Aim of the exercise: Exact copy without images: repeat every entry as written.

Saved entries:
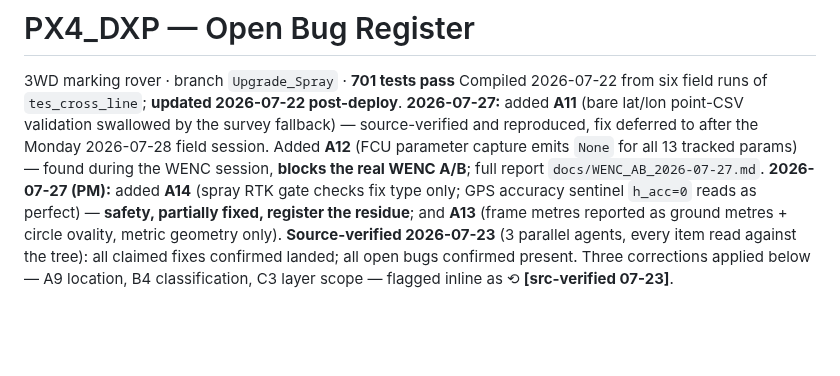
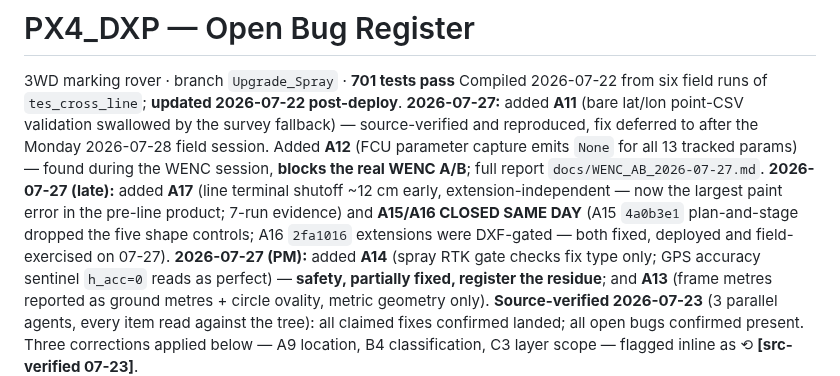
Before and after one commit to Vetri2425/PX4_DXP, a Markdown page: docs/OPEN_BUGS.md, the part around one of its changes. Drawn GitHub-style; blank space fills up the shorter version.

Commit message:
docs(bugs): register A17 — line terminal shutoff ~12 cm early, extension-independent
7-run evidence from the 2026-07-27 session: painted span stops 9.6-16.2 cm
(no-ext) / 11.0-13.0 cm (ext 0.5) short of the last surveyed station —
identical distributions, so the AFT run-out cannot fix it: the spray-OFF
boundary sits at the last MARK waypoint in both configs. Curve terminal WAS
fixed by extensions (4.0-5.0 -> 1.4-2.5 cm) because the boundary is approached
slowly — isolating the defect to the OFF path at speed. Entry at the same
boundary type is fixed (3.96-5.94 -> 0.49-2.13), so this is now the single
largest paint error in the pre-line product.

Also notes A15/A16 as closed same-day in the header.

Co-Authored-By: Claude Opus 5 <noreply@anthropic.com>

```diff
--- a/docs/OPEN_BUGS.md
+++ b/docs/OPEN_BUGS.md
@@ -6,6 +6,10 @@ Compiled 2026-07-22 from six field runs of `tes_cross_line`; **updated 2026-07-2
 source-verified and reproduced, fix deferred to after the Monday 2026-07-28 field session.
 Added **A12** (FCU parameter capture emits `None` for all 13 tracked params) — found during the
 WENC session, **blocks the real WENC A/B**; full report `docs/WENC_AB_2026-07-27.md`.
+**2026-07-27 (late):** added **A17** (line terminal shutoff ~12 cm early, extension-independent —
+now the largest paint error in the pre-line product; 7-run evidence) and **A15/A16 CLOSED SAME DAY**
+(A15 `4a0b3e1` plan-and-stage dropped the five shape controls; A16 `2fa1016` extensions were
+DXF-gated — both fixed, deployed and field-exercised on 07-27).
 **2026-07-27 (PM):** added **A14** (spray RTK gate checks fix type only; GPS accuracy sentinel
 `h_acc=0` reads as perfect) — **safety, partially fixed, register the residue**; and **A13**
 (frame metres reported as ground metres + circle ovality, metric geometry only).
```
Also changed, not shown: other parts of docs/OPEN_BUGS.md (+1 -0 lines).
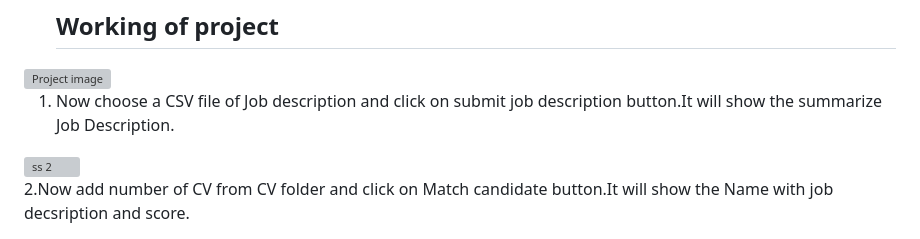
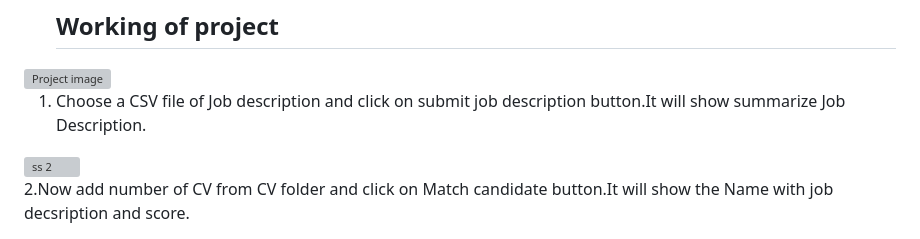
Before and after one commit to Sakshisrivastava123/Job-Screening-AI-Project, a Markdown page: README.md, the part around the change. Drawn GitHub-style; grey boxes are pictures that could not be loaded.

```diff
--- a/README.md
+++ b/README.md
@@ -33,7 +33,7 @@ The JOB SCREENING AI is a multi-agent AI application designed to streamline the
 
 <img width="393" alt="Project image" src="https://github.com/user-attachments/assets/78b311a4-b5b9-49b8-af88-79cb8ed3431e" />
 
-1. Now choose a CSV file of Job description and click on submit job description button.It will show the summarize Job Description.
+1. Choose a CSV file of Job description and click on submit job description button.It will show summarize Job Description.
 
 
 <img width="798" alt="ss 2" src="https://github.com/user-attachments/assets/ac55bcc1-8158-4e2e-996f-373831ad053a" />
```
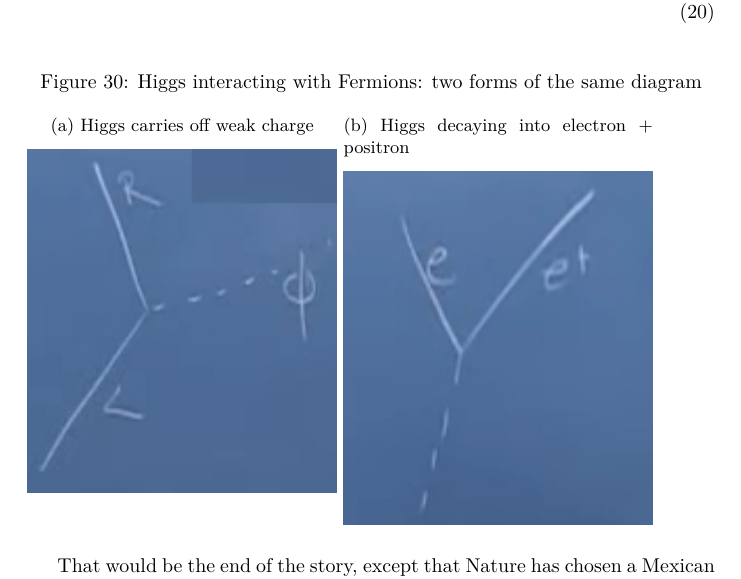
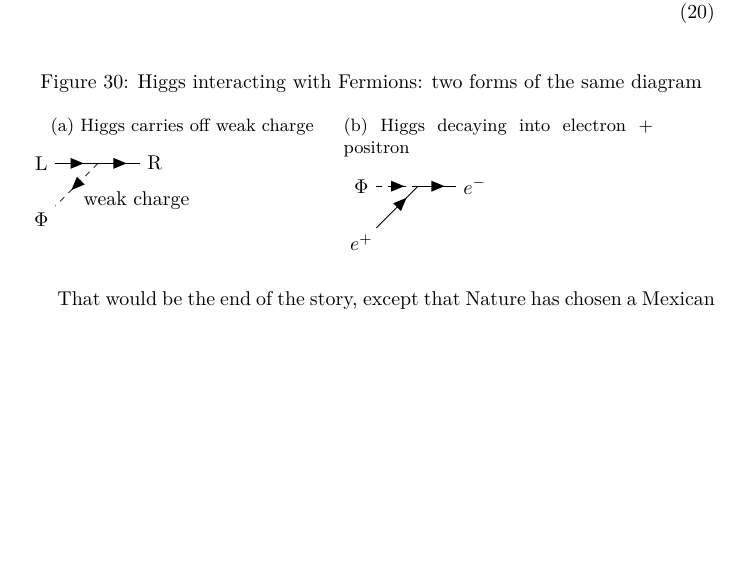
Before and after one commit to weka511/complexity, a LaTeX paper (tm/particles2.tex): part of page 50 of 61, cut so that both start at the same text, the shorter picture padded with empty space. Compiled offline with XeLaTeX.

Commit message:
Started generating Feynman diagrams using TikZ-Feynman

```diff
--- a/tm/particles2.tex
+++ b/tm/particles2.tex
@@ -1,5 +1,6 @@
+% !TeX program = lualatex
 \documentclass[]{article}
-\usepackage{caption,subcaption,graphicx,float,url,amsmath,amssymb,amsthm,tocloft,cancel,thmtools,gensymb,braket,bm}
+\usepackage{caption,subcaption,graphicx,float,url,amsmath,amssymb,amsthm,tocloft,cancel,thmtools,gensymb,braket,bm,tikz-feynman}
 \usepackage[toc,nonumberlist]{glossaries}
 \usepackage{glossaries-extra}
 \usepackage[toc,page]{appendix}
@@ -1510,15 +1511,25 @@ So how do we get a mass for Fermions? Higgs also plays role as charged object fo
 	\underbrace{g_y}_\text{Yukawa coupling} \bar{\Psi}\Psi =& g_y \Psi^\dagger_L \underbrace{\Phi}_\text{Emitted Higgs carries off weak charge} \Psi_R + g_y \Psi^\dagger_R \Psi_L \Phi^\dagger \numberthis \label{eq:higgs:emitted}
 \end{align*}
 
+
+
+
+
 \begin{figure}[H]
 	\caption[Higgs interacting with Fermions]{Higgs interacting with Fermions: two forms of the same diagram}
 	\begin{subfigure}[t]{0.45\textwidth}
 		\caption{Higgs carries off weak charge}\label{fig:2-10-Higgs-emitted}
-		\includegraphics[width=\textwidth]{2-10-Higgs-emitted}
+		\feynmandiagram[vertical=i2 to i1]{
+			i1[particle=L] -- [fermion] a -- [fermion] i2[particle=R],
+			a--[charged scalar,edge label=weak charge] b[particle=$\Phi$]
+		};
 	\end{subfigure}
 	\begin{subfigure}[t]{0.45\textwidth}
 		\caption{Higgs decaying into electron + positron}\label{fig:2-10-Higgs-decaying}
-		\includegraphics[width=\textwidth]{2-10-Higgs-decaying}
+		\feynmandiagram[vertical=o1 to i1]{
+			i1[particle=$\Phi$]--[charged scalar] a --[fermion] o1 [particle=$e^-$],
+			a --[anti fermion] o2 [particle=$e^+$]
+		};
 	\end{subfigure}
 \end{figure}
 
```
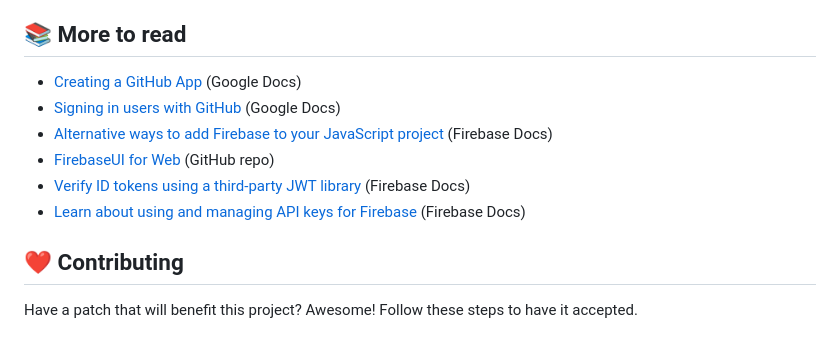
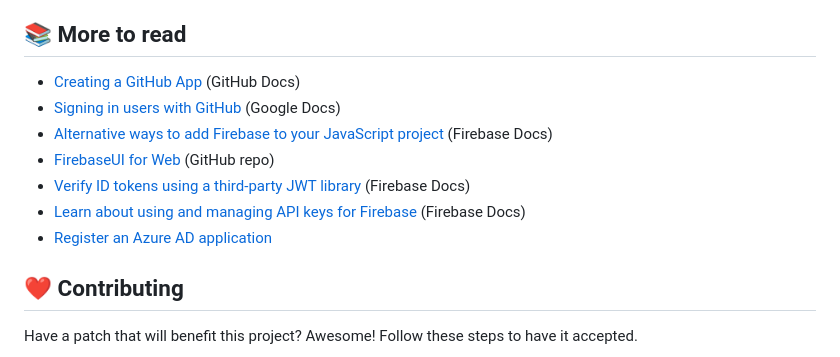
Before and after one commit to Cyclenerd/google-cloud-identity-platform, a Markdown page: README.md, the part around the change. Rendered like a GitHub page.

Commit message:
github not google

```diff
--- a/README.md
+++ b/README.md
@@ -112,12 +112,13 @@ You can also implement other restrictions, like reducing the `identitytoolkit.go
 
 ## 📚 More to read
 
-* [Creating a GitHub App](https://docs.github.com/en/apps/creating-github-apps/creating-github-apps/creating-a-github-app) (Google Docs)
+* [Creating a GitHub App](https://docs.github.com/en/apps/creating-github-apps/creating-github-apps/creating-a-github-app) (GitHub Docs)
 * [Signing in users with GitHub](https://cloud.google.com/identity-platform/docs/web/github) (Google Docs)
 * [Alternative ways to add Firebase to your JavaScript project](https://firebase.google.com/docs/web/alt-setup#from-the-cdn) (Firebase Docs)
 * [FirebaseUI for Web](https://github.com/firebase/firebaseui-web#readme) (GitHub repo)
 * [Verify ID tokens using a third-party JWT library](https://firebase.google.com/docs/auth/admin/verify-id-tokens#verify_id_tokens_using_a_third-party_jwt_library) (Firebase Docs)
 * [Learn about using and managing API keys for Firebase](https://firebase.google.com/docs/projects/api-keys) (Firebase Docs)
+* [Register an Azure AD application](https://learn.microsoft.com/en-us/azure/active-directory/develop/quickstart-register-app#register-an-application)
 
 ## ❤️ Contributing
 
```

Finished exercise:
Before and after one commit to Vetri2425/PX4_DXP, a Markdown page: docs/OPEN_BUGS.md, the part around one of its changes. Drawn GitHub-style; blank space fills up the shorter version.

Commit message:
docs(bugs): register A17 — line terminal shutoff ~12 cm early, extension-independent
7-run evidence from the 2026-07-27 session: painted span stops 9.6-16.2 cm
(no-ext) / 11.0-13.0 cm (ext 0.5) short of the last surveyed station —
identical distributions, so the AFT run-out cannot fix it: the spray-OFF
boundary sits at the last MARK waypoint in both configs. Curve terminal WAS
fixed by extensions (4.0-5.0 -> 1.4-2.5 cm) because the boundary is approached
slowly — isolating the defect to the OFF path at speed. Entry at the same
boundary type is fixed (3.96-5.94 -> 0.49-2.13), so this is now the single
largest paint error in the pre-line product.

Also notes A15/A16 as closed same-day in the header.

Co-Authored-By: Claude Opus 5 <noreply@anthropic.com>

```diff
--- a/docs/OPEN_BUGS.md
+++ b/docs/OPEN_BUGS.md
@@ -6,6 +6,10 @@ Compiled 2026-07-22 from six field runs of `tes_cross_line`; **updated 2026-07-2
 source-verified and reproduced, fix deferred to after the Monday 2026-07-28 field session.
 Added **A12** (FCU parameter capture emits `None` for all 13 tracked params) — found during the
 WENC session, **blocks the real WENC A/B**; full report `docs/WENC_AB_2026-07-27.md`.
+**2026-07-27 (late):** added **A17** (line terminal shutoff ~12 cm early, extension-independent —
+now the largest paint error in the pre-line product; 7-run evidence) and **A15/A16 CLOSED SAME DAY**
+(A15 `4a0b3e1` plan-and-stage dropped the five shape controls; A16 `2fa1016` extensions were
+DXF-gated — both fixed, deployed and field-exercised on 07-27).
 **2026-07-27 (PM):** added **A14** (spray RTK gate checks fix type only; GPS accuracy sentinel
 `h_acc=0` reads as perfect) — **safety, partially fixed, register the residue**; and **A13**
 (frame metres reported as ground metres + circle ovality, metric geometry only).
```
Also changed, not shown: other parts of docs/OPEN_BUGS.md (+1 -0 lines).
Before and after one commit to Sakshisrivastava123/Job-Screening-AI-Project, a Markdown page: README.md, the part around the change. Drawn GitHub-style; grey boxes are pictures that could not be loaded.

```diff
--- a/README.md
+++ b/README.md
@@ -33,7 +33,7 @@ The JOB SCREENING AI is a multi-agent AI application designed to streamline the
 
 <img width="393" alt="Project image" src="https://github.com/user-attachments/assets/78b311a4-b5b9-49b8-af88-79cb8ed3431e" />
 
-1. Now choose a CSV file of Job description and click on submit job description button.It will show the summarize Job Description.
+1. Choose a CSV file of Job description and click on submit job description button.It will show summarize Job Description.
 
 
 <img width="798" alt="ss 2" src="https://github.com/user-attachments/assets/ac55bcc1-8158-4e2e-996f-373831ad053a" />
```
Before and after one commit to weka511/complexity, a LaTeX paper (tm/particles2.tex): part of page 50 of 61, cut so that both start at the same text, the shorter picture padded with empty space. Compiled offline with XeLaTeX.

Commit message:
Started generating Feynman diagrams using TikZ-Feynman

```diff
--- a/tm/particles2.tex
+++ b/tm/particles2.tex
@@ -1,5 +1,6 @@
+% !TeX program = lualatex
 \documentclass[]{article}
-\usepackage{caption,subcaption,graphicx,float,url,amsmath,amssymb,amsthm,tocloft,cancel,thmtools,gensymb,braket,bm}
+\usepackage{caption,subcaption,graphicx,float,url,amsmath,amssymb,amsthm,tocloft,cancel,thmtools,gensymb,braket,bm,tikz-feynman}
 \usepackage[toc,nonumberlist]{glossaries}
 \usepackage{glossaries-extra}
 \usepackage[toc,page]{appendix}
@@ -1510,15 +1511,25 @@ So how do we get a mass for Fermions? Higgs also plays role as charged object fo
 	\underbrace{g_y}_\text{Yukawa coupling} \bar{\Psi}\Psi =& g_y \Psi^\dagger_L \underbrace{\Phi}_\text{Emitted Higgs carries off weak charge} \Psi_R + g_y \Psi^\dagger_R \Psi_L \Phi^\dagger \numberthis \label{eq:higgs:emitted}
 \end{align*}
 
+
+
+
+
 \begin{figure}[H]
 	\caption[Higgs interacting with Fermions]{Higgs interacting with Fermions: two forms of the same diagram}
 	\begin{subfigure}[t]{0.45\textwidth}
 		\caption{Higgs carries off weak charge}\label{fig:2-10-Higgs-emitted}
-		\includegraphics[width=\textwidth]{2-10-Higgs-emitted}
+		\feynmandiagram[vertical=i2 to i1]{
+			i1[particle=L] -- [fermion] a -- [fermion] i2[particle=R],
+			a--[charged scalar,edge label=weak charge] b[particle=$\Phi$]
+		};
 	\end{subfigure}
 	\begin{subfigure}[t]{0.45\textwidth}
 		\caption{Higgs decaying into electron + positron}\label{fig:2-10-Higgs-decaying}
-		\includegraphics[width=\textwidth]{2-10-Higgs-decaying}
+		\feynmandiagram[vertical=o1 to i1]{
+			i1[particle=$\Phi$]--[charged scalar] a --[fermion] o1 [particle=$e^-$],
+			a --[anti fermion] o2 [particle=$e^+$]
+		};
 	\end{subfigure}
 \end{figure}
 
```
Before and after one commit to Cyclenerd/google-cloud-identity-platform, a Markdown page: README.md, the part around the change. Rendered like a GitHub page.

Commit message:
github not google

```diff
--- a/README.md
+++ b/README.md
@@ -112,12 +112,13 @@ You can also implement other restrictions, like reducing the `identitytoolkit.go
 
 ## 📚 More to read
 
-* [Creating a GitHub App](https://docs.github.com/en/apps/creating-github-apps/creating-github-apps/creating-a-github-app) (Google Docs)
+* [Creating a GitHub App](https://docs.github.com/en/apps/creating-github-apps/creating-github-apps/creating-a-github-app) (GitHub Docs)
 * [Signing in users with GitHub](https://cloud.google.com/identity-platform/docs/web/github) (Google Docs)
 * [Alternative ways to add Firebase to your JavaScript project](https://firebase.google.com/docs/web/alt-setup#from-the-cdn) (Firebase Docs)
 * [FirebaseUI for Web](https://github.com/firebase/firebaseui-web#readme) (GitHub repo)
 * [Verify ID tokens using a third-party JWT library](https://firebase.google.com/docs/auth/admin/verify-id-tokens#verify_id_tokens_using_a_third-party_jwt_library) (Firebase Docs)
 * [Learn about using and managing API keys for Firebase](https://firebase.google.com/docs/projects/api-keys) (Firebase Docs)
+* [Register an Azure AD application](https://learn.microsoft.com/en-us/azure/active-directory/develop/quickstart-register-app#register-an-application)
 
 ## ❤️ Contributing
 
```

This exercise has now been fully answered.